Date of Award


Document Type

Scholarly Project

Degree Name

Master of Occupational Therapy (MOT)


Occupational Therapy

First Advisor

LaVonne Fox


Arthritis -- therapy; Environment; Weather


Problem: Occupational therapists frequently provide service to patients with arthritis within a variety of settings. The symptoms of arthritis can be detrimental to a patient's ability to participate in their daily functional activities. Pain, limitation in motion and decreased strength frequently disrupt the individual's ability to complete daily activities which can have a depressing affect. Historically through today, patients report that these symptoms increase with changes in weather conditions.

Changes in barometric pressure, humidity, cold temperatures and levels of precipitation have been reported by patients to affect their arthritic symptoms and pain levels (Aikman, 1996; Guedj, 1990; McAlindon, 2007; & Jamison, 1995). These increases in pain and symptoms have created curiosity of the legitimacy of the complaints.
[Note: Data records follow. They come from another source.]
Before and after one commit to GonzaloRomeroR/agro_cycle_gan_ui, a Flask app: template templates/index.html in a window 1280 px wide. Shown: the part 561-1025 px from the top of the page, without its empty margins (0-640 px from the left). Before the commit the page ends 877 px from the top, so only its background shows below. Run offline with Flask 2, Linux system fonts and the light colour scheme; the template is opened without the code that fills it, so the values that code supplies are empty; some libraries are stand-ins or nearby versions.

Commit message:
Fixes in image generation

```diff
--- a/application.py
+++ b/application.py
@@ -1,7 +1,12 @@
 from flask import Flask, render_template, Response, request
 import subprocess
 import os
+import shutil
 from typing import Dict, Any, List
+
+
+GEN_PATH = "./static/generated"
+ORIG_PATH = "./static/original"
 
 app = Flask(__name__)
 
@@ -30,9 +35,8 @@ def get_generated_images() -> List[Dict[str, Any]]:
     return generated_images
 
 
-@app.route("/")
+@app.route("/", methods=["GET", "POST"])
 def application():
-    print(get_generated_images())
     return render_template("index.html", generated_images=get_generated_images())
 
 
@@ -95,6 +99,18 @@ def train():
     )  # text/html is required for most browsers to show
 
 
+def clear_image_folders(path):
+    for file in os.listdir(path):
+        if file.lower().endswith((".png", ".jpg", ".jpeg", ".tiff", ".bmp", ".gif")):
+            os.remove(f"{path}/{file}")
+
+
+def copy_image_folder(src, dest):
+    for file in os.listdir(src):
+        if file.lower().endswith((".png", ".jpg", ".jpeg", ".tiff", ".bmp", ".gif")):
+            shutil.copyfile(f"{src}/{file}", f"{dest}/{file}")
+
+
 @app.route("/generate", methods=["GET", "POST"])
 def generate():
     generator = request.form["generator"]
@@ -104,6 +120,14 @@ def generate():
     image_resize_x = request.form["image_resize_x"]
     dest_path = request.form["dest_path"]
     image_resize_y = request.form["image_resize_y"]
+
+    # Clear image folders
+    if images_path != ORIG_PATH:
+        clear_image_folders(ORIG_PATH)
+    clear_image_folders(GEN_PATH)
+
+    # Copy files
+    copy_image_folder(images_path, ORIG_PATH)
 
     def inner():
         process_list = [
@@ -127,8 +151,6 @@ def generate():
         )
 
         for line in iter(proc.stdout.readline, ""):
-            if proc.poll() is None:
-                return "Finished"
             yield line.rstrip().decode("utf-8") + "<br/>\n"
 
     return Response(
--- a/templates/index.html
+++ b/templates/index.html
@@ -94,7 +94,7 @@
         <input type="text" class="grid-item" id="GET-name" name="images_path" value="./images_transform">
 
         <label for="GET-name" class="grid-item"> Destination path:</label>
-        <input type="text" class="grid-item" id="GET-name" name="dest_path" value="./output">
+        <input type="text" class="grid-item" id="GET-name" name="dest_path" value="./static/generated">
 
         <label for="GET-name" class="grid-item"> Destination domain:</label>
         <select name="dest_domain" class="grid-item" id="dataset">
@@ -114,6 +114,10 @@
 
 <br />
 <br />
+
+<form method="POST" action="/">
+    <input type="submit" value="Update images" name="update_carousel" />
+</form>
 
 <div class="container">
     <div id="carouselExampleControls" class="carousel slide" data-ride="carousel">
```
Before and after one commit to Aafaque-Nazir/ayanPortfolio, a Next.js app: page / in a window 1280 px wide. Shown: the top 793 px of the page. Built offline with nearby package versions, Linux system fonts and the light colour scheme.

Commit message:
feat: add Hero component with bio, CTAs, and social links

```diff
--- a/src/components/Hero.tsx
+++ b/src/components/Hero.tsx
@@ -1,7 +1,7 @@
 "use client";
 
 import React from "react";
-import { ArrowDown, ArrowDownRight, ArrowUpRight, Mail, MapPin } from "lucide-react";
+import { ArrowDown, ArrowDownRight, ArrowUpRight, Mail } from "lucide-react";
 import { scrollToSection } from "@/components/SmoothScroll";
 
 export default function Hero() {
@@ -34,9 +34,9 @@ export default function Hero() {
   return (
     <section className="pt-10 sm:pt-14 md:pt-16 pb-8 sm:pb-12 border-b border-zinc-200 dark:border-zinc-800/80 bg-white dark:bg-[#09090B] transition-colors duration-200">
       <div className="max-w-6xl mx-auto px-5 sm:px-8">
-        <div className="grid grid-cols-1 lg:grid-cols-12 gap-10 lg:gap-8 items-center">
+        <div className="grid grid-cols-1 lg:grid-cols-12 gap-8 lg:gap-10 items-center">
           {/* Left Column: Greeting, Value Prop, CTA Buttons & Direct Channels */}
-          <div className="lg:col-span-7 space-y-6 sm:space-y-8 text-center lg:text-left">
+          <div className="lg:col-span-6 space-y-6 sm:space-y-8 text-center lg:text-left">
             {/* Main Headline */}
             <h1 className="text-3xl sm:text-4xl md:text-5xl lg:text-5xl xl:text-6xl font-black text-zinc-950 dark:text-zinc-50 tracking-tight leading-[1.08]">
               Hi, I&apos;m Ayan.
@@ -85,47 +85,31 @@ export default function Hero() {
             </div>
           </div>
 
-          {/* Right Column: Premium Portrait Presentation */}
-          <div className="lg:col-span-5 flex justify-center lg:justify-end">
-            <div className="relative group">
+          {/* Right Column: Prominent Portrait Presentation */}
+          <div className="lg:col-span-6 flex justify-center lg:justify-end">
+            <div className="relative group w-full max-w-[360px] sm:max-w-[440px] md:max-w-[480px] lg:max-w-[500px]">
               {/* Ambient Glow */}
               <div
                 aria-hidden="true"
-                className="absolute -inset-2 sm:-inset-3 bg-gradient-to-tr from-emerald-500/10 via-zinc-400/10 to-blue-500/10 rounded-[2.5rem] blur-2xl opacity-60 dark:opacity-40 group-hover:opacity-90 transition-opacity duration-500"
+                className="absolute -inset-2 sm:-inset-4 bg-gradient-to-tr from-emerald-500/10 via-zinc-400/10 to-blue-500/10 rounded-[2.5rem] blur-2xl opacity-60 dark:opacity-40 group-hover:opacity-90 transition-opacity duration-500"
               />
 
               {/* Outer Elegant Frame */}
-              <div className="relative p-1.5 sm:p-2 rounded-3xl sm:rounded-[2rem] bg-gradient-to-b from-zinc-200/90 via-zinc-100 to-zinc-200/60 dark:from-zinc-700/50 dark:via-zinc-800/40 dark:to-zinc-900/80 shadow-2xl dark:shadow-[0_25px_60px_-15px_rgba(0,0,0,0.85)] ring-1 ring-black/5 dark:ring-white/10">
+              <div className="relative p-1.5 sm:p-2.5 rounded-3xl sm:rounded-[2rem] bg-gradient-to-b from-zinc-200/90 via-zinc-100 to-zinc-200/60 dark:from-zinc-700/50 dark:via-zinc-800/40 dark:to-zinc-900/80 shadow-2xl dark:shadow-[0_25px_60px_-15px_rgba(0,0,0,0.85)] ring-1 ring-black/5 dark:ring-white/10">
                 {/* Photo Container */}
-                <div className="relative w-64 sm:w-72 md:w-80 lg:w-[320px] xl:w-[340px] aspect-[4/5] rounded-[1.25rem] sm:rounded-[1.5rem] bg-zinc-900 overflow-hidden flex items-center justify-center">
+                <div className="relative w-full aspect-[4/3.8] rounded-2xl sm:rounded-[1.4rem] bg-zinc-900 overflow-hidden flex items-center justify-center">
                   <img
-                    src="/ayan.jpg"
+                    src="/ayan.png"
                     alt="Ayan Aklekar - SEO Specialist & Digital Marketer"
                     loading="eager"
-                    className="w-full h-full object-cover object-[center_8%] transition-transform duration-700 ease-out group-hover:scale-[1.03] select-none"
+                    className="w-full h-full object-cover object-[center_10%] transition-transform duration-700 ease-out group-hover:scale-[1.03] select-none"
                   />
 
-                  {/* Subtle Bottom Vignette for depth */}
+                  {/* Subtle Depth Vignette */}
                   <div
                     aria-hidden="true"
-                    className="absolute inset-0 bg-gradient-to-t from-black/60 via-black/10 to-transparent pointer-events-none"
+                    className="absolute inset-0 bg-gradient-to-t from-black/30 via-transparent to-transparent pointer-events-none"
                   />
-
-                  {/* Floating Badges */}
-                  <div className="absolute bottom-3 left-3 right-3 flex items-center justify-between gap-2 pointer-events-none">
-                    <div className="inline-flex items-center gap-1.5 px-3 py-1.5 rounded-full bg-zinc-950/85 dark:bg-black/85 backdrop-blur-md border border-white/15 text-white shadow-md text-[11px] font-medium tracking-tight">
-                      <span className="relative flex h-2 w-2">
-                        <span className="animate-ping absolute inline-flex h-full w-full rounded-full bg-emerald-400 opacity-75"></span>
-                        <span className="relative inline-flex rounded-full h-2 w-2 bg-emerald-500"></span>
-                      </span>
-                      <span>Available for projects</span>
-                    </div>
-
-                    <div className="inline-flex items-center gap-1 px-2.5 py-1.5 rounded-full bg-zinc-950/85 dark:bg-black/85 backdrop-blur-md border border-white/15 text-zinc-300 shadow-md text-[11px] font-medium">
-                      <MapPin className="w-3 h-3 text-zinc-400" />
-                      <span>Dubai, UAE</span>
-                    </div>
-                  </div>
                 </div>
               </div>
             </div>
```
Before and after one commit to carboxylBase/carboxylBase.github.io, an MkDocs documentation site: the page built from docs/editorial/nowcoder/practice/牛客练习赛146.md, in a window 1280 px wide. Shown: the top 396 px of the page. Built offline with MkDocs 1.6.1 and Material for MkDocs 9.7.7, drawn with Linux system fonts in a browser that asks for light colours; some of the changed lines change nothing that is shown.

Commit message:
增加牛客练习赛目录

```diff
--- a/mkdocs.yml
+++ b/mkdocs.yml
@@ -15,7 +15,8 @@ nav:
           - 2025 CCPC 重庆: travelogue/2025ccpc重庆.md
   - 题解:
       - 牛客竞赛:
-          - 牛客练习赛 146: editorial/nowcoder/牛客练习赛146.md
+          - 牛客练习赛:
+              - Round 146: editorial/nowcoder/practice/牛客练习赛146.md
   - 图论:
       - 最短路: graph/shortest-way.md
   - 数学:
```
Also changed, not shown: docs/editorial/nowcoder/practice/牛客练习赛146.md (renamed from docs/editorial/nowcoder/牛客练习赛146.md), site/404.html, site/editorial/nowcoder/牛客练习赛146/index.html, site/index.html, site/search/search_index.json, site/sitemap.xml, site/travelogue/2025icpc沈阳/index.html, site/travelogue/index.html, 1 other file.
Traditional occupational therapy (OT) treatment generally focuses on the symptoms and limitations that the disease process targets within the exacerbation period. Minimal focus has been provided to the circumstances within each individual's environment, such as weather, for provision of treatment.

Methodology: This scholarly project focused on a review of the literature exploring the research to see if there is a relationship between pain and weather condition changes for persons suffering from arthritis. Research regarding pain levels based on changes in barometric pressure, humidity, and temperature was also reviewed. Traditional occupational therapy home program treatment and non-traditional or complementary interventions for arthritis were also reviewed.

Findings: The research for the topic of arthritic pain and its relation to changes in weather patterns has conflicting reviews; patients continue to frequently report changes in their ability to complete their daily tasks. Pain, or the perception of pain, in relation to changes in weather and environmental conditions, directly affects an individual's ability to perform functional daily living activities. Patient's perceptions, of these factors needs to be considered in the provision of interventions as clinicians design their holistic approach to treatment. Research studies reveal that psychological factors can influence pain responses during functional activities when dealing with arthritis (Gueskens, Burdorf, Evens, Hases, 2008; Peat, 2008; Braun, Lian, Orav, Ohern, Barsky, 2008; Sale, Ginnac, Hawker, 2008). So even though there are conflicting results in the research there still is supporting data in over 50% of the research reviewed. This is significant enough to still consider the role of weather as a contributing factor. Complementary therapies do not have the same level of research outcomes to support their application as traditional therapies but that does not diminish the possibilities of positive influences by complementary interventions when combined with traditional.

The Guidelines for Environmental Considerations in Occupational Therapy Home Programs for Arthritis was developed to provide ideas for the clinician regarding complementary treatment ideas in conjunction with traditional home program methods. These complementary treatment ideas are based on consideration of weather patterns that are reported often by patents to impact arthritic changes. Occupational Therapists can use this as a guide to help patients make decisions on home program activities, based on their environmental weather conditions, to enhance their daily lives.